_WHAT YOU NEED TO DO_. Please return each of the entries that follow, unchanged in every word.

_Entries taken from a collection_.
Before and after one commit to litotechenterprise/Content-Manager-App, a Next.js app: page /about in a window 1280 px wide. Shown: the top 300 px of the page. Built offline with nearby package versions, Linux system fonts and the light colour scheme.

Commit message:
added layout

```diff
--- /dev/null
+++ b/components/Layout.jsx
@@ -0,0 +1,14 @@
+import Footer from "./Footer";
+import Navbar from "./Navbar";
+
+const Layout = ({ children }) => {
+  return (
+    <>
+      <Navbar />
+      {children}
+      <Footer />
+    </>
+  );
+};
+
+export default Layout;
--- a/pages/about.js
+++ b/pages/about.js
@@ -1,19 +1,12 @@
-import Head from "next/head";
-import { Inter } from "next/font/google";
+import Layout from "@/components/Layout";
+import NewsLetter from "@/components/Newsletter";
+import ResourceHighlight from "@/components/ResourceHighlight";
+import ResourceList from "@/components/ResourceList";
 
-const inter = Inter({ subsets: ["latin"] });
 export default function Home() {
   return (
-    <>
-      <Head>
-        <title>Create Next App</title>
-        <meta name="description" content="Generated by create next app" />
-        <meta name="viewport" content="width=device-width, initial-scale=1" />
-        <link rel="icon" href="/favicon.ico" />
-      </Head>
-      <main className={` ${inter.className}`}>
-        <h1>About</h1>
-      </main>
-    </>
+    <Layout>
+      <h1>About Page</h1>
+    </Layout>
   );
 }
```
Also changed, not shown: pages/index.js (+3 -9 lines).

_RESPONSE FOR THIS EXERCISE_.
Before and after one commit to litotechenterprise/Content-Manager-App, a Next.js app: page /about in a window 1280 px wide. Shown: the top 300 px of the page. Built offline with nearby package versions, Linux system fonts and the light colour scheme.

Commit message:
added layout

```diff
--- /dev/null
+++ b/components/Layout.jsx
@@ -0,0 +1,14 @@
+import Footer from "./Footer";
+import Navbar from "./Navbar";
+
+const Layout = ({ children }) => {
+  return (
+    <>
+      <Navbar />
+      {children}
+      <Footer />
+    </>
+  );
+};
+
+export default Layout;
--- a/pages/about.js
+++ b/pages/about.js
@@ -1,19 +1,12 @@
-import Head from "next/head";
-import { Inter } from "next/font/google";
+import Layout from "@/components/Layout";
+import NewsLetter from "@/components/Newsletter";
+import ResourceHighlight from "@/components/ResourceHighlight";
+import ResourceList from "@/components/ResourceList";
 
-const inter = Inter({ subsets: ["latin"] });
 export default function Home() {
   return (
-    <>
-      <Head>
-        <title>Create Next App</title>
-        <meta name="description" content="Generated by create next app" />
-        <meta name="viewport" content="width=device-width, initial-scale=1" />
-        <link rel="icon" href="/favicon.ico" />
-      </Head>
-      <main className={` ${inter.className}`}>
-        <h1>About</h1>
-      </main>
-    </>
+    <Layout>
+      <h1>About Page</h1>
+    </Layout>
   );
 }
```
Also changed, not shown: pages/index.js (+3 -9 lines).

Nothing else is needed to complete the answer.